Crypto Library

Proof of Stake (PoS)

Proof of Stake

The idea came in 2011 as a solution to all the problems that Proof of Work created. For example, the problem of scalability, transaction times, transaction costs, and electricity costs to operate the network. Ethereum has chosen to leave Proof of Work in favor of Proof of Stake in the future for these reasons.

It means that you become part of the network by investing your money instead of mining. The person who is allowed to validate the next block is produced through an election process. Usually you have more influence the more money you invest, and you are rewarded for each correct validation of blocks that are performed. The selection process is governed by chance, but the size and age of the effort is also taken into account.

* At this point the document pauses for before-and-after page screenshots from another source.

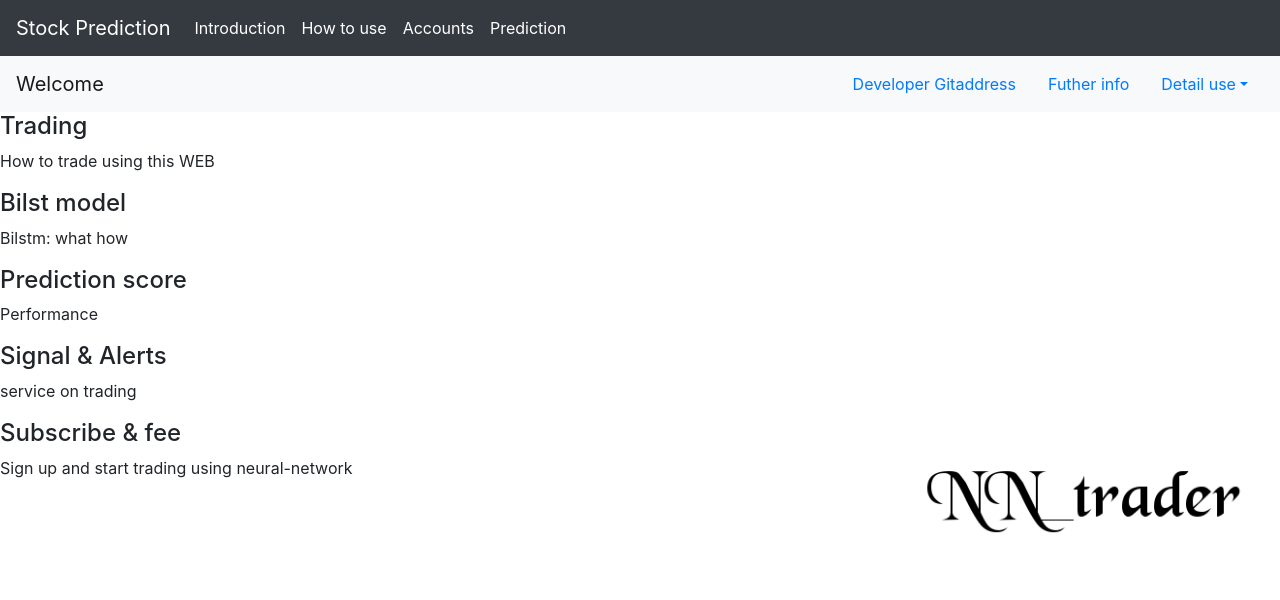
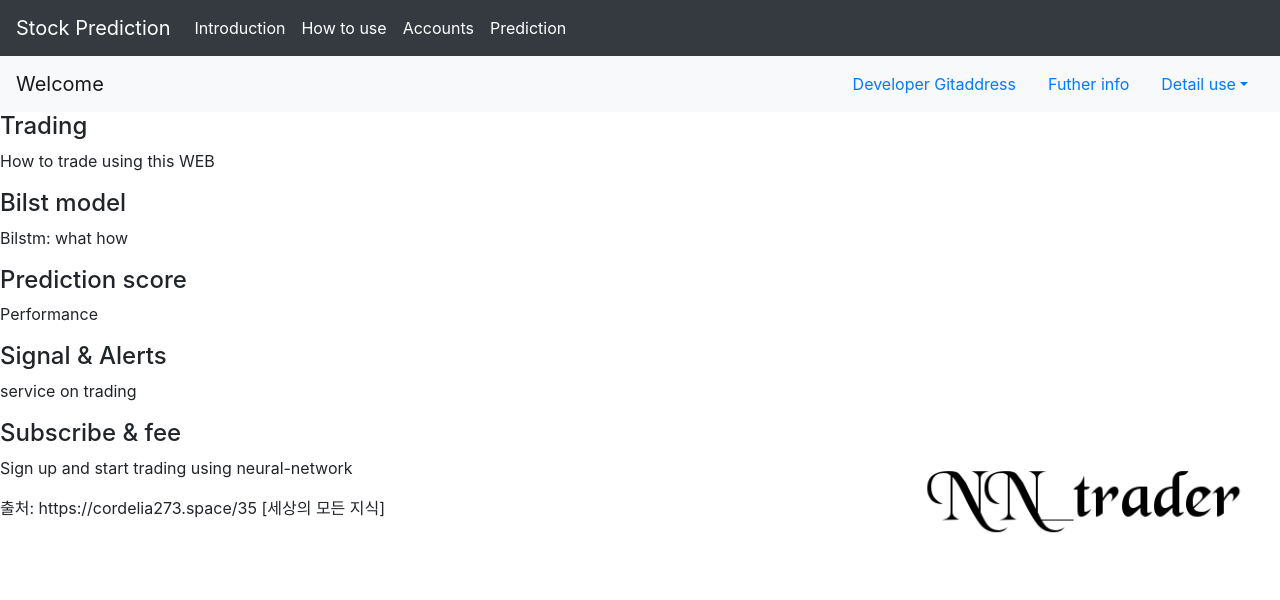
Before and after one commit to kyunghankim/finalproject, a Django app: page /prediction/intro/ in a window 1280 px wide. Shown: the top 600 px of the page. Run offline with Django 3.2, Linux system fonts and the light colour scheme; some libraries are stand-ins or nearby versions.

Commit message:
views_intro change

```diff
--- a/prediction_views/templates/prediction_views/intro.html
+++ b/prediction_views/templates/prediction_views/intro.html
@@ -34,7 +34,7 @@
   <div data-spy="scroll" data-target="#navbar-example2" data-offset="0">
     <h4 id="Trading">Trading</h4>
     <p>How to trade using this WEB </p>
-    <h4 id="Bilst model">Bilst model</h4>
+    <h4 id="BilSTM model">Bilst model</h4>
     <p>Bilstm: what how</p>
     <h4 id="Bilst model">Prediction score</h4>
     <p>Performance</p>
@@ -43,4 +43,19 @@
     <h4 id="Subscribe">Subscribe & fee</h4>
     <p>Sign up and start trading using neural-network</p>
   </div>
+  <div class="container">
+    <div class="row">
+      <div class="col-3"></div>
+      <div class="col-3"></div>
+      <div class="col-3"></div>
+      <div class="col-3"></div>
+    </div> <div class="row">
+      <div class="col-3"></div>
+      <div class="col-3"></div>
+      <div class="col-3"></div>
+      <div class="col-3"></div>
+    </div>
+  </div>
+
+출처: https://cordelia273.space/35 [세상의 모든 지식]
 {% endblock %}
```
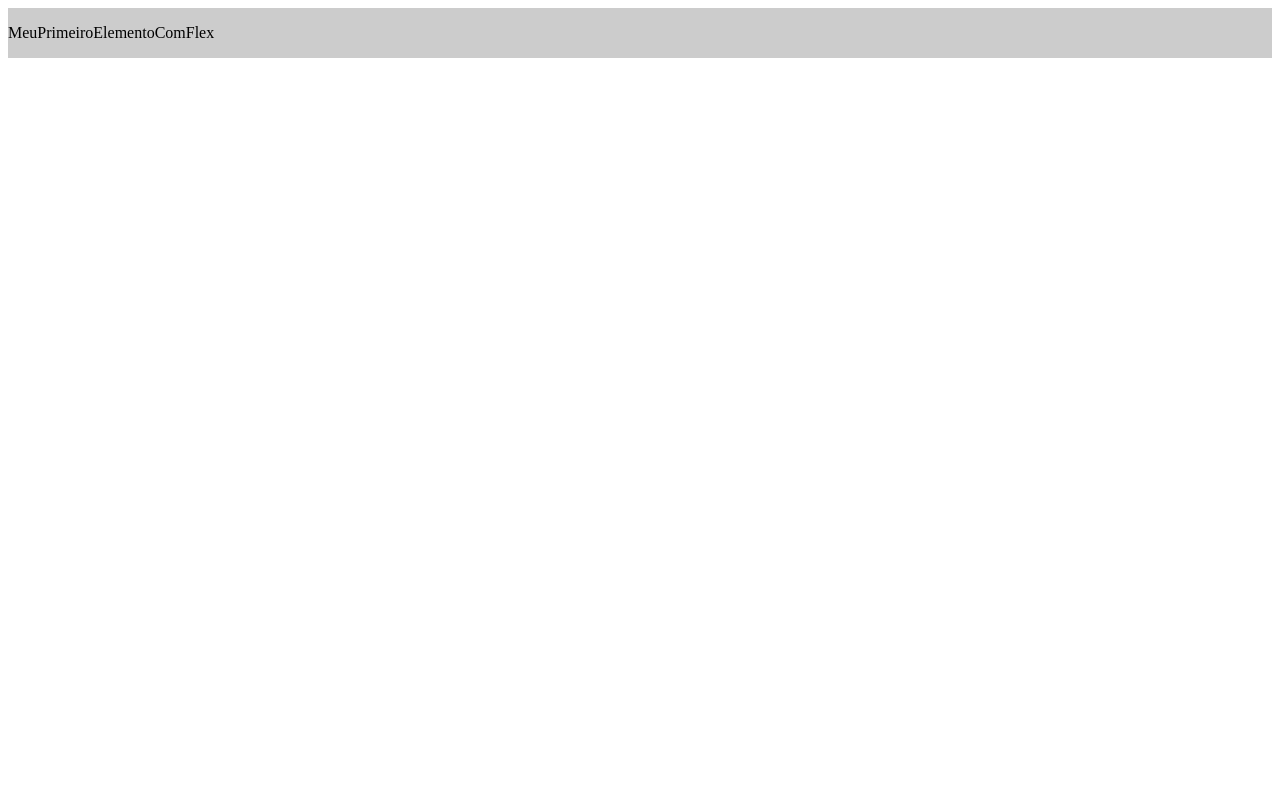
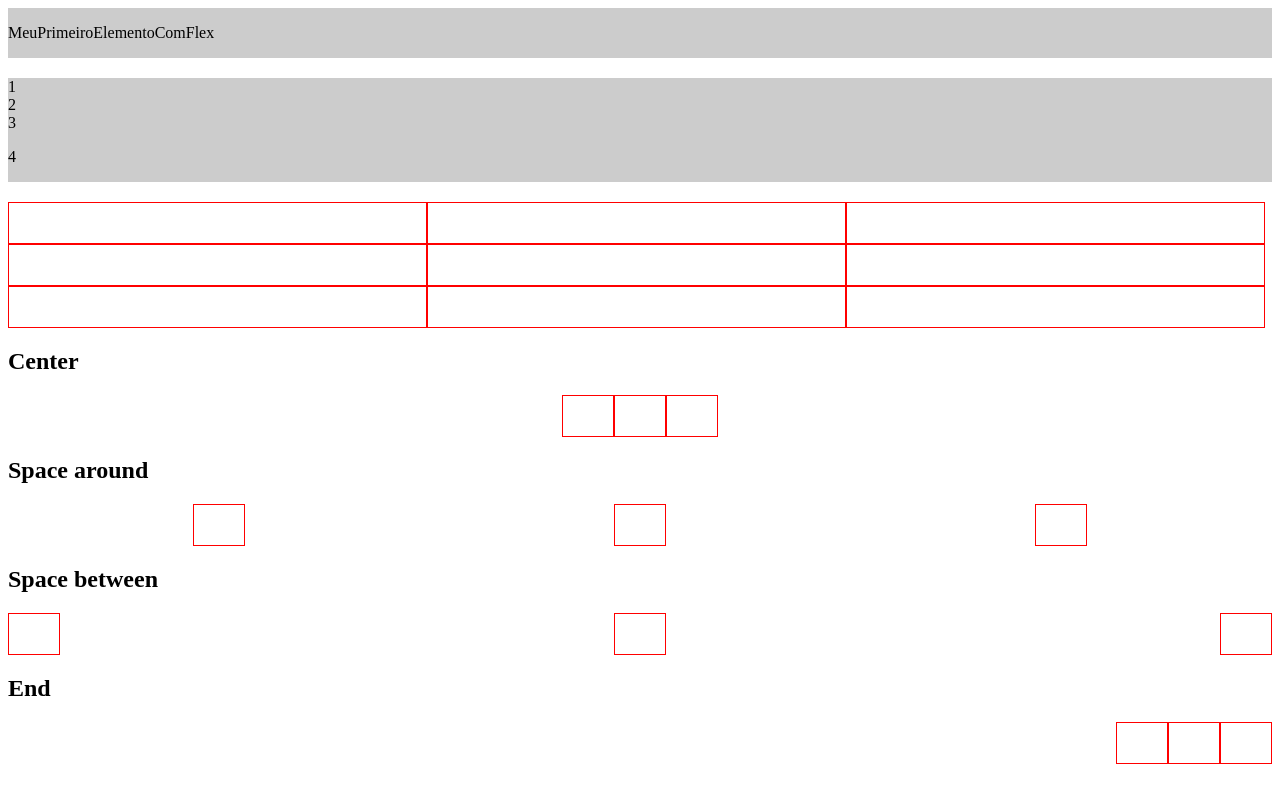
Before and after one commit to LucasMelo21/LearningFlexbox, a plain HTML site: page index.html in a window 1280 px wide. Shown: the top 802 px of the page. Drawn offline with Linux system fonts and the light colour scheme.

Commit message:
mais alguns conceitos

```diff
--- a/css/styles.css
+++ b/css/styles.css
@@ -2,7 +2,62 @@ body{
     padding-bottom: 500px;
 }
 
+/* 1 - flex */
 .flex{
     display: flex;
     background-color: #ccc;
+    margin-bottom: 20px;
 }
+
+/* 2 - flex column */
+.flex-column{
+    display: flex;
+    flex-direction: column;
+    background-color: #ccc;
+    margin-bottom: 20px;
+}
+
+/* 3 - wrap */
+.wrap{
+    display: flex;
+    flex-wrap: wrap;
+    margin-bottom: 20px;
+}
+
+.box{
+    height: 40px;
+    width: 33%;
+    border: 1px solid red;
+}
+
+/* justify content */
+.center,
+.space-around,
+.space-between,
+.end{
+    display: flex;
+    margin-bottom: 20px;
+}
+
+.center .box,
+.space-around .box,
+.space-between .box,
+.end .box{
+    width: 50px;
+}
+
+.center{
+    justify-content: center;
+}
+
+.space-around{
+    justify-content: space-around;
+}
+
+.space-between{
+    justify-content: space-between;
+}
+
+.end{
+    justify-content: end;
+}
--- a/index.html
+++ b/index.html
@@ -17,5 +17,56 @@
         <p>Com</p>
         <p>Flex</p>
      </div>
+
+    <!-- 2 - column -->
+        <div class="flex-column">
+            <span>1</span>
+            <span>2</span>
+            <span>3</span>
+            <p>4</p>
+      </div>
+
+    <!-- 3 - wrap -->
+        <div class="wrap">
+        <div class="box"></div>
+        <div class="box"></div>
+        <div class="box"></div>
+        <div class="box"></div>
+        <div class="box"></div>
+        <div class="box"></div>
+        <div class="box"></div>
+        <div class="box"></div>
+        <div class="box"></div>
+       </div>
+
+    <!-- 4 - justify content -->
+    <h2>Center</h2>
+     <div class="center">
+        <div class="box"></div>
+        <div class="box"></div>
+        <div class="box"></div>
+    </div>
+
+    <h2>Space around</h2>
+     <div class="space-around">
+        <div class="box"></div>
+        <div class="box"></div>
+        <div class="box"></div>
+    </div>
+
+    <h2>Space between</h2>
+     <div class="space-between">
+        <div class="box"></div>
+        <div class="box"></div>
+        <div class="box"></div>
+    </div>
+
+    <h2>End</h2>
+     <div class="end">
+        <div class="box"></div>
+        <div class="box"></div>
+        <div class="box"></div>
+    </div>
+
 </body>
 </html>
```
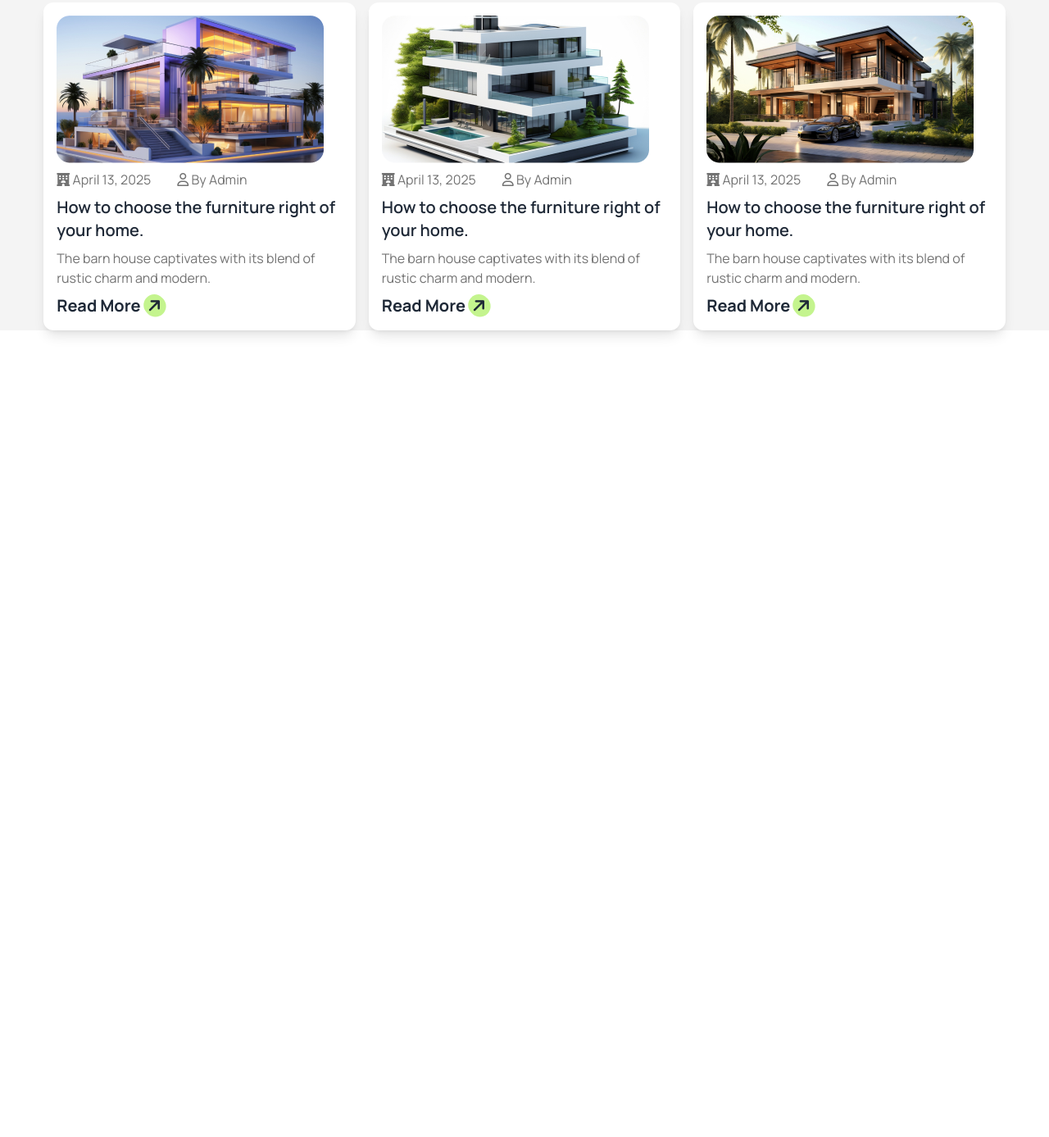
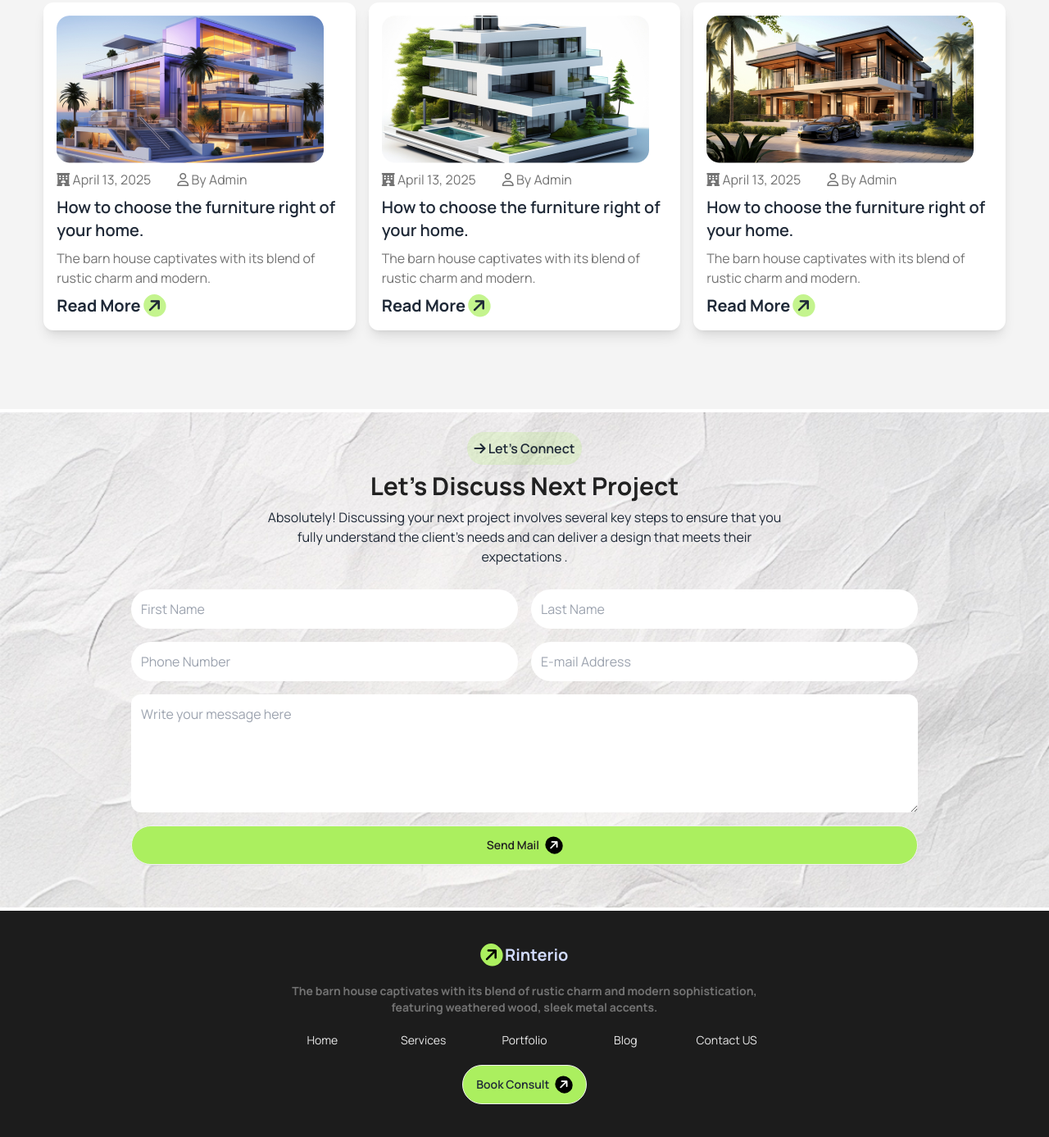
Before and after one commit to Johiru-islam/B10-Assignment-03, a plain HTML site: page index.html in a window 1280 px wide. Shown: the part 3783-5170 px from the top of the page at 82% size. Before the commit the page ends 4282 px from the top, so only its background shows below. Drawn offline with nearby package versions, Linux system fonts and the light colour scheme.

Commit message:
footer section complite

```diff
--- a/index.html
+++ b/index.html
@@ -355,6 +355,51 @@
 
     </div>
    </section>
+   <!-- discuss our next project -->
+   <section class="discuss py-6 border-t-4 border-white">
+    <div class="w-9/12 mx-auto">
+      <div class="text-center w-11/12 lg:w-8/12 lg:mx-auto space-y-2">
+        <button class="bg-[#ABEF5F33] p-2 rounded-full font-semibold"><i class="fa-solid fa-arrow-right"></i> Let’s Connect</button>
+        <h3 class="text-3xl font-bold text-[#212121]"> Let’s Discuss Next Project</h3>
+        <p>
+          Absolutely! Discussing your next project involves several key steps to ensure that you fully understand the client's needs and can deliver a design that meets their expectations .</p>
+      </div>
+
+      <div class="grid grid-cols-1 md:grid-cols-2 gap-4 my-7">
+        <input type="text" placeholder="First Name" class="p-3 rounded-full">
+        <input type="text" placeholder="Last Name" class="p-3 rounded-full">
+        <input type="text" placeholder="Phone Number" class="p-3 rounded-full">
+        <input type="text" placeholder="E-mail Address" class="p-3 rounded-full">
+        <textarea rows="5" name="" id="" placeholder="Write your message here" class="p-3 col-span-1 md:col-span-2 rounded-xl"></textarea>
+        <button class="btn bg-[#ABEF5F] text-[#212121] font-semibold col-span-1 md:col-span-2 rounded-full"> Send Mail <i class="fa-solid fa-arrow-right bg-black text-white -rotate-45 rounded-full p-1 "></i></button>
+      </div>
+
+    </div>
+  </section>
 
 
 </main>
+<!-- footer section -->
+<footer class="footer footer-center bg-[#1C1C1C] text-primary-content p-10 mt-1">
+  <div class="w-11/12 mx-auto">
+    <aside class="space-y-5">
+      <a class=" text-xl font-bold mt-2"><i class="fa-solid fa-arrow-right bg-[#ABEF5F] -rotate-45 rounded-full p-1 text-black"></i>  Rinterio</a>
+      <p class="font-bold md:w-2/3 mx-auto text-[#737373]">
+
+        The barn house captivates with its blend of rustic charm and modern sophistication, featuring weathered wood, sleek metal accents.
+      </p>
+      <div class="grid grid-cols-1 md:grid-cols-5 w-2/3 mx-auto gap-5 text-[#E9E9E9]">
+        <a href="#">Home</a>
+        <a href="#">Services</a>
+        <a href="#">Portfolio</a>
+        <a href="#">Blog</a>
+        <a href="#">Contact US</a>
+      </div>
+      <a class="btn bg-[#ABEF5F] rounded-full">Book Consult <i class="fa-solid fa-arrow-right -rotate-45 rounded-full p-1 bg-black text-white border-none outline-none"></i></a>
+    </aside>
+
+  </div>
+</footer>
+
+</body>
+</html>
```
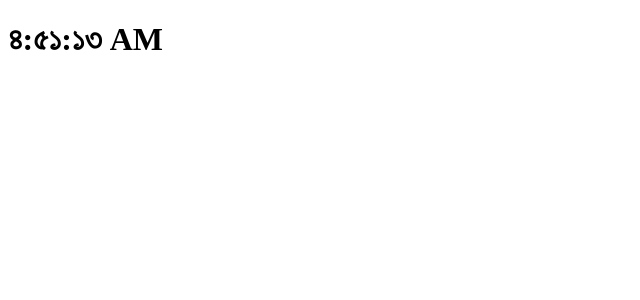
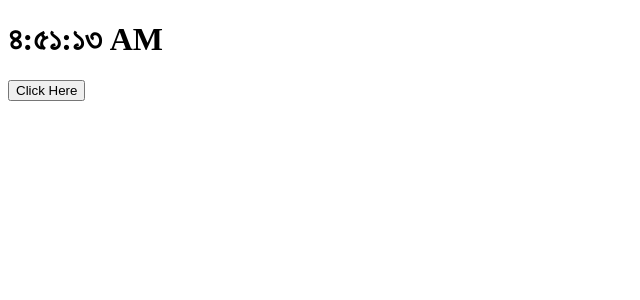
Before and after one commit to MusfiqurRahmanShahed/MYREACT, a React (Create React App) app: page / in a window 1280 px wide. Shown: the top 300 px of the page, without its empty margins (0-640 px from the left). Built offline with nearby package versions, Linux system fonts and the light colour scheme.

Commit message:
Event handling and Control Re Rendering

```diff
--- a/src/App.js
+++ b/src/App.js
@@ -1,8 +1,9 @@
 import Clock from "./Components/Clock";
 
 function App() {
+  console.log("App rendered");
   return (
-    <div><Clock local = "bn-BD"> </Clock> </div>
+    <div><Clock> </Clock> </div>
   );
 }
 
--- /dev/null
+++ b/src/Components/Button.js
@@ -0,0 +1,24 @@
+import React from 'react';
+
+class Button extends React.Component {
+    shouldComponentUpdate(nextProps){
+        const{change:currentChange}=this.props;
+        const{change:nextChange}=nextProps;
+
+        if(nextChange!==currentChange){
+            return true;
+        }
+        return false;
+    }
+    render() {
+        console.log("Button class render")
+        const{change,locale}=this.props;
+        return (
+            <button type="button" onClick={() => change(locale)}>
+                Click Here
+            </button>
+        );
+    }
+}
+
+export default Button;
--- a/src/Components/Clock.js
+++ b/src/Components/Clock.js
@@ -1,13 +1,17 @@
 import React from 'react';
 import ReactDOM from 'react-dom/client';
+import Button from './Button';
+
 class Clock extends React.Component {
   // constructor(props){
   //   super(props);
-  //   this.state = {date: new Date()};
+  //   this.state = {date: new Date(),locale:'bn-BD'};
+  //   this.handleClick = this.handleClick.bind(this);
   // }
 
   state = {
-    date: new Date()
+    date: new Date(),
+    locale: "bn-BD"
   };
 
 
@@ -23,11 +27,25 @@ class Clock extends React.Component {
     this.setState({date: new Date()});
   }
 
+  handleClick=(locale)=>{
+    this.setState({locale});
+  }
+
+
   render(){
+    console.log("Clock class render");
+    const{date,locale} = this.state;
     return (
-      <h1 className="heading">
-        <span className="text">{this.state.date.toLocaleTimeString(this.props.local)}</span>
-      </h1>
+      <>
+        <h1 className="heading">
+          <span className="text">{date.toLocaleTimeString(locale)}</span>
+        </h1>
+        {/* button type="button" onClick={this.handleClick.bind(this,'en-US')} */}
+        <Button chnage={this.handleClick} locale="en-US">
+          Click Here
+        </Button>
+      </>
+
     );
   }
 
```
Also changed, not shown: indexa.html (added, +18 -0 lines).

When you have been rewarded for your validation, age is reset, which ensures that the rich are not always the ones who get the most power.

Should it turn out that the validation is false or an attempt at forgery, one is punished by removing the contribution or part of it. The user can also be banned from the network in the future. In this type of network, blocks are not mined, but are forged.

Normally, all existing coins in a Proof of Stake network are created from the beginning, and the transaction costs go to those who made a bet and "locked" their money for this purpose. Some believe that it is a safer model than Proof of Work as it is cheap and easy to be involved in validating blocks, which means that the number of validating nodes increases. In the case of Bitcoin, for example, it requires huge sums of money to have the opportunity to fight for rewards.

Master nodes

Not all Proof of Stake networks allow anyone to participate and vote. Instead, the people who are allowed to participate are required to have a considerable amount of money to be allowed to participate. The reward is then usually higher than otherwise for those who can afford to join.

Examples of these are Dash.

Proof of Authority (PoA)

Some centralized networks have chosen to whitelist x number of nodes in a network that are approved players. This ensures quality, but also destroys decentralization. It requires that you blindly trust the organization in question.

Examples of these are VeChain.

Distribuerad Proof of Stake (DPoS)

The idea was raised in 2014 and means that you can delegate your efforts and your votes to other nodes. Through a voting process, delegates are elected in a kind of digital democracy.

You get x number of votes based on the effort you made. Examples of these can be EOS, Cardano and TRON.